Some feel the design is too aggressive while others can't believe anyone would object to the American flag.
Credit: AP
This undated photo provided by the Laguna Beach Police Department shows their newly decorated Police SUV patrol vehicles in Laguna Beach, Calif.

An American flag design that's been added to a handful of freshly painted Laguna Beach police cars is dividing residents, the Los Angeles Times reported on Saturday. 

The city council in the small Southern California coastal city is planning to discuss Tuesday whether to keep the new stars and stripes logo within the word "police" or to choose an alternative. 

According to the Los Angeles Times, some residents felt the flag design was too aggressive while others were shocked that anyone would object to the flag. 

Artist Carrie Woodburn said at a March council meeting that it was "shocking to see the boldness of the design" when the newly painted Ford Explorers hit the streets. 

“We have such an amazing community of artists here, and I thought the aesthetic didn’t really represent our community,” Woodburn said. “It feels very aggressive.” 

The city council agreed in February to repaint its all-white squad cars in black and white with the image of a flag through the word "police" on the side.

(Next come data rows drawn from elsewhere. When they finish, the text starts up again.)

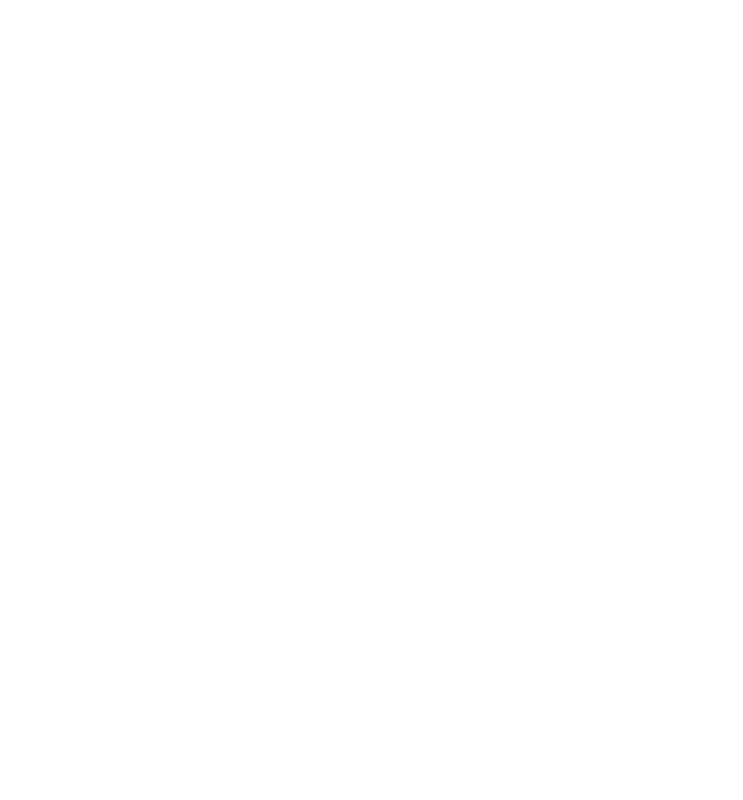
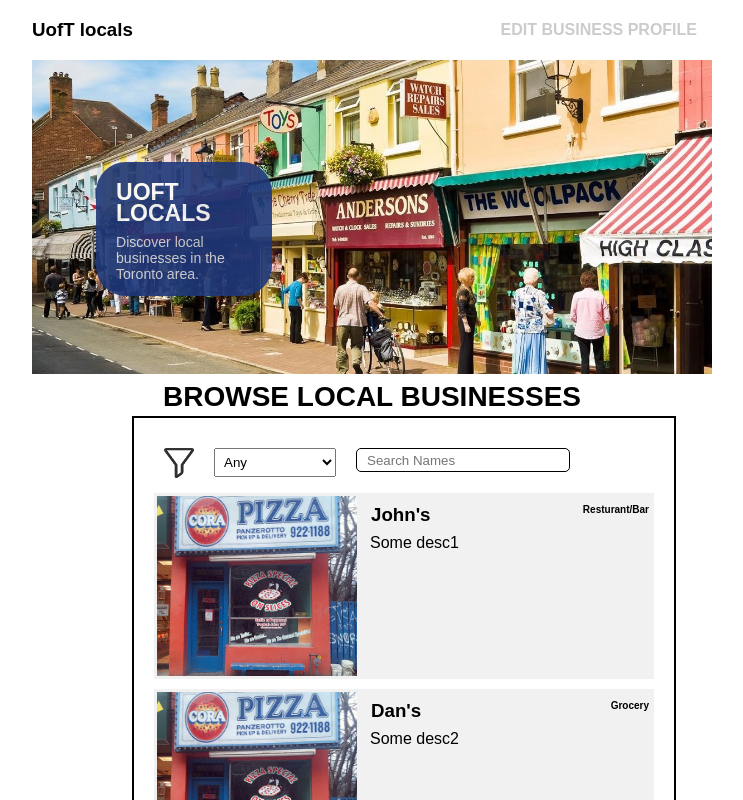
Before and after one commit to kerryzhu108/UofTLocals, a React (Create React App) app in the folder 309frontend/: page /landing-business in a window 1280 px wide. Shown: the top 800 px of the page, without its empty margins (268-1011 px from the left). Built offline with nearby package versions, Linux system fonts and the light colour scheme.

Commit message:
landing page routing

```diff
--- a/309frontend/src/App.js
+++ b/309frontend/src/App.js
@@ -9,6 +9,8 @@ import StudentProfile from './views/StudentProfilePage.js';
 import AdminPanel from './views/AdminPanelPage.js';
 import BusinessProfileUserDummy from './views/BusinessProfileUserDummy.js';
 import BusinessProfileBusinessDummy from './views/BusinessProfileBusinessDummy.js';
+import LandingPageBusinessDummy from './views/LandingPageBusinessDummy.js';
+import LandingPageUserDummy from './views/LandingPageUserDummy.js';
 
 function App() {
     return (
@@ -41,6 +43,13 @@ function App() {
                 <Route path="/admin-panel">
                     <AdminPanel></AdminPanel>
                 </Route>
+                <Route path="/landing-business">
+                    <LandingPageBusinessDummy/>
+                </Route>
+                <Route path="/landing-user">
+                    <LandingPageUserDummy />
+                </Route>
+
             </Switch>
         </Router>
     );
--- /dev/null
+++ b/309frontend/src/views/LandingPageBusinessDummy.js
@@ -0,0 +1,84 @@
+import React from 'react';
+import '../css/LandingPage.css';
+import bannerImg from '../images/banner.jpeg'
+import filter from '../images/filter.png'
+import ResturantCover from '../components/ResturantCover';
+import sampleStoreImg from '../images/sampleStoreImg.jpeg';
+
+class LandingPage extends React.Component {
+    constructor(props) {
+        super(props);
+        this.state = {
+            resturants: [],
+            search: '',
+            type: '',
+        };
+    }
+
+    componentDidMount() {
+        window.addEventListener('load', this.fetchResturants.bind(this));
+    }
+
+    fetchResturants() {
+        // fetch all active resturants and their descriptions from server
+        this.setState({
+            resturants: [
+                {name: "John's", type:"Resturant/Bar", desc: 'Some desc1'},
+                {name: "Dan's", type:"Grocery", desc: 'Some desc2'},
+                {name: "Lee's", type:"Activity", desc: 'Some desc3'},
+                {name: "Jack's", type:"Resturant/Bar", desc: 'Some desc4'},
+            ]
+        })
+    }
+
+    filterEvents(event) {
+        this.setState({search: event.target.value});
+    }
+
+    filterType(event) {
+        this.setState({type: event.target.value});
+    }
+
+    render() {
+        return (
+            <div className="App">
+                <div id='nav'>
+                    <h3>UofT locals</h3>
+                    <div style={{"text-align": "right"}}>
+                        <a href="/business-profile-user2">Edit Business Profile</a>
+                    </div>
+                </div>
+                <div id='bannerWrapper'>
+                    <img id='banner' src={bannerImg} alt="resturant"/>
+                    <div id='bannerDesc'>
+                        <h3> UOFT <br/> LOCALS</h3>
+                        <p>Discover local businesses in the <br/> Toronto area.</p>
+                    </div>
+                </div>
+                <p id='browseLabel'>BROWSE LOCAL BUSINESSES</p>
+                <div id='browseContainer'>
+                    <div id='filterBar'>
+                    <img id='filter' src={filter} alt=''></img>
+                    <select name="catagories" class='catagories' onChange={this.filterType.bind(this)}>
+                        <option value="Any">Any</option>
+                        <option value="Resturant/bar">Resturant/Bars</option>
+                        <option value="Grocery">Grocery Stores</option>
+                        <option value="Activity">Activities</option>
+                    </select>
+                    <input placeholder='Search Names' id='filterSearch' onChange={this.filterEvents.bind(this)}></input>
+                    </div>
+                    {this.state.resturants.map((resturant, id)=>{
+                        const searchFilterCheck = resturant['name'].toLowerCase().includes(this.state.search.toLowerCase());
+                        const typeFilterCheck = resturant['type'].toLowerCase().includes(this.state.type.toLocaleLowerCase());
+                        if (searchFilterCheck && typeFilterCheck) {
+                            return <ResturantCover key={id} img={sampleStoreImg} name={resturant['name']} businessType={resturant['type']} desc={resturant['desc']}/>
+                        }
+                        return null
+                    })}
+                </div>
+            </div>
+        )
+  }
+}
+
+export default LandingPage;
--- /dev/null
+++ b/309frontend/src/views/LandingPageUserDummy.js
@@ -0,0 +1,81 @@
+import React from 'react';
+import '../css/LandingPage.css';
+import bannerImg from '../images/banner.jpeg'
+import filter from '../images/filter.png'
+import ResturantCover from '../components/ResturantCover';
+import sampleStoreImg from '../images/sampleStoreImg.jpeg';
+
+class LandingPage extends React.Component {
+    constructor(props) {
+        super(props);
+        this.state = {
+            resturants: [],
+            search: '',
+            type: '',
+        };
+    }
+
+    componentDidMount() {
+        window.addEventListener('load', this.fetchResturants.bind(this));
+    }
+
+    fetchResturants() {
+        // fetch all active resturants and their descriptions from server
+        this.setState({
+            resturants: [
+                {name: "John's", type:"Resturant/Bar", desc: 'Some desc1'},
+                {name: "Dan's", type:"Grocery", desc: 'Some desc2'},
+                {name: "Lee's", type:"Activity", desc: 'Some desc3'},
+                {name: "Jack's", type:"Resturant/Bar", desc: 'Some desc4'},
+            ]
+        })
+    }
+
+    filterEvents(event) {
+        this.setState({search: event.target.value});
+    }
+
+    filterType(event) {
+        this.setState({type: event.target.value});
+    }
+
+    render() {
+        return (
+            <div className="App">
+                <div id='nav'>
+                    <h3>UofT locals</h3>
+                </div>
+                <div id='bannerWrapper'>
+                    <img id='banner' src={bannerImg} alt="resturant"/>
+                    <div id='bannerDesc'>
+                        <h3> UOFT <br/> LOCALS</h3>
+                        <p>Discover local businesses in the <br/> Toronto area.</p>
+                    </div>
+                </div>
+                <p id='browseLabel'>BROWSE LOCAL BUSINESSES</p>
+                <div id='browseContainer'>
+                    <div id='filterBar'>
+                    <img id='filter' src={filter} alt=''></img>
+                    <select name="catagories" class='catagories' onChange={this.filterType.bind(this)}>
+                        <option value="Any">Any</option>
+                        <option value="Resturant/bar">Resturant/Bars</option>
+                        <option value="Grocery">Grocery Stores</option>
+                        <option value="Activity">Activities</option>
+                    </select>
+                    <input placeholder='Search Names' id='filterSearch' onChange={this.filterEvents.bind(this)}></input>
+                    </div>
+                    {this.state.resturants.map((resturant, id)=>{
+                        const searchFilterCheck = resturant['name'].toLowerCase().includes(this.state.search.toLowerCase());
+                        const typeFilterCheck = resturant['type'].toLowerCase().includes(this.state.type.toLocaleLowerCase());
+                        if (searchFilterCheck && typeFilterCheck) {
+                            return <ResturantCover key={id} img={sampleStoreImg} name={resturant['name']} businessType={resturant['type']} desc={resturant['desc']}/>
+                        }
+                        return null
+                    })}
+                </div>
+            </div>
+        )
+  }
+}
+
+export default LandingPage;
--- a/309frontend/src/views/LoginPage.js
+++ b/309frontend/src/views/LoginPage.js
@@ -37,9 +37,9 @@ class LoginPage extends React.Component {
         }))
         // hard-coded redirection based on which of the three users signed in.
         if (results[0] === 1) {
-            window.location.href = "/"                 // normal user
+            window.location.href = "/landing-user"                 // normal user
         } else if (results[1] === 1) {
-            window.location.href = "/"                 // business user
+            window.location.href = "/landing-business"                 // business user
         } else if (results[2] === 1) {
             window.location.href = "/admin-panel"      // admin
         } else {
```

According to the Los Angeles Times, the graphic the council unanimously approved in February was a more muted version of what wound up being put on the vehicles.

At the time, the Laguna Beach city manager said the design featured a "cloud-like look." 

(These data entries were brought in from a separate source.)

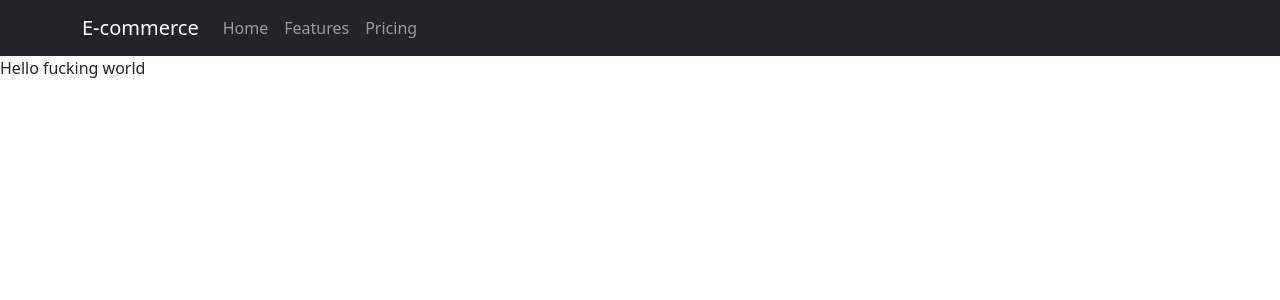
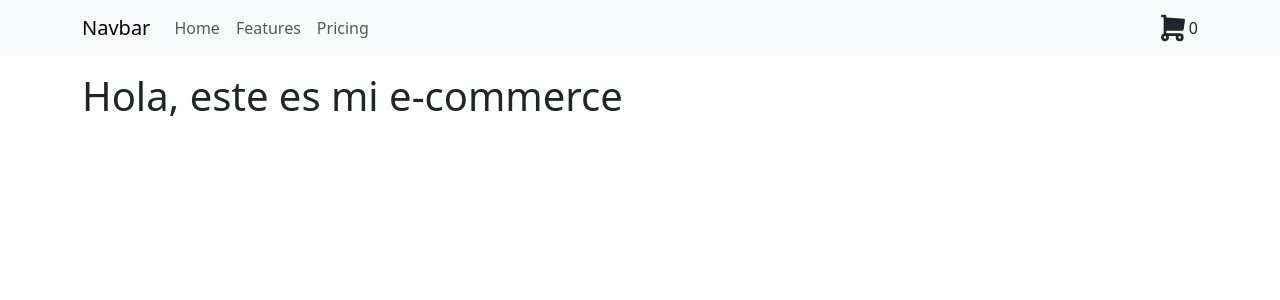
Before and after one commit to georgeif2212/React-project, a React (Create React App) app: page / in a window 1280 px wide. Shown: the top 300 px of the page. Built offline with nearby package versions, Linux system fonts and the light colour scheme.

Commit message:
CartWidget agregado con tabler-icons

```diff
--- a/package.json
+++ b/package.json
@@ -3,6 +3,7 @@
   "version": "0.1.0",
   "private": true,
   "dependencies": {
+    "@tabler/icons-react": "^2.30.0",
     "@testing-library/jest-dom": "^5.17.0",
     "@testing-library/react": "^13.4.0",
     "@testing-library/user-event": "^13.5.0",
@@ -11,6 +12,7 @@
     "react-bootstrap": "^2.8.0",
     "react-dom": "^18.2.0",
     "react-scripts": "5.0.1",
+    "sass": "^1.64.2",
     "web-vitals": "^2.1.4"
   },
   "scripts": {
--- a/src/App.js
+++ b/src/App.js
@@ -7,7 +7,7 @@ function App() {
   return (
     <>
       <NavBar/>
-      <ItemListContainer greeting="Hello fucking world"/>
+      <ItemListContainer greeting="Hola, este es mi e-commerce"/>
     </>
   );
 }
--- /dev/null
+++ b/src/components/CartWidget.jsx
@@ -0,0 +1,10 @@
+import { IconShoppingCartFilled } from "@tabler/icons-react";
+
+export const CartWidget = () => {
+  return (
+    <>
+      <IconShoppingCartFilled color="white" size={32} />
+      <span>0</span>
+    </>
+  );
+};
--- a/src/components/ItemListContainer.jsx
+++ b/src/components/ItemListContainer.jsx
@@ -1,5 +1,4 @@
-export const ItemListContainer = (props) =>{
-  return(
-    <div>{props.greeting}</div>
-  );
+import Container from "react-bootstrap/Container";
+export const ItemListContainer = (props) => {
+  return <Container className="mt-3"><h1>{props.greeting}</h1></Container>;
 };
--- a/src/components/NavBar.jsx
+++ b/src/components/NavBar.jsx
@@ -1,18 +1,20 @@
 import Container from 'react-bootstrap/Container';
 import Nav from 'react-bootstrap/Nav';
 import Navbar from 'react-bootstrap/Navbar';
+import { CartWidget } from './CartWidget';
 
 export const NavBar = () => {
   return (
     <>
-      <Navbar bg="dark" data-bs-theme="dark">
+      <Navbar bg="light" data-bs-theme="light">
         <Container>
-          <Navbar.Brand href="#home">E-commerce</Navbar.Brand>
+          <Navbar.Brand href="#home">Navbar</Navbar.Brand>
           <Nav className="me-auto">
             <Nav.Link href="#home">Home</Nav.Link>
             <Nav.Link href="#features">Features</Nav.Link>
             <Nav.Link href="#pricing">Pricing</Nav.Link>
           </Nav>
+          <CartWidget/>
         </Container>
       </Navbar>
     </>
```
Also changed, not shown: 1 other file (tests, documents, lock files or other folders).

But not everyone thinks the flag design should be changed. 

Attorney Jennifer Welsh Zeiter said she found the look "exceptional" and questioned who could object to the display. She argued that critics are so blinded by their hatred of President Donald Trump, "they cannot see through their current biases to realize that a police vehicle with the American flag is the ultimate American expression." 

The president of the Laguna Beach Police Employees Association, Cpl. Ryan Hotchkiss, said he's only received positive feedback about the new look. 

“Every time I came to a stop sign, every time I came to a red light, somebody is telling me the car looks great,” Hotchkiss said at a March meeting. “Every one of our members that drives the car loves it, and we look forward to keeping them the way they are.”

Of the department's 11 vehicles, seven have the updated design, police Sgt. Jim Cota told the Los Angeles Times. 

The Laguna Beach City Manager said the council would reconsider the logo “out of an abundance of caution to address questions that have been raised about the process.”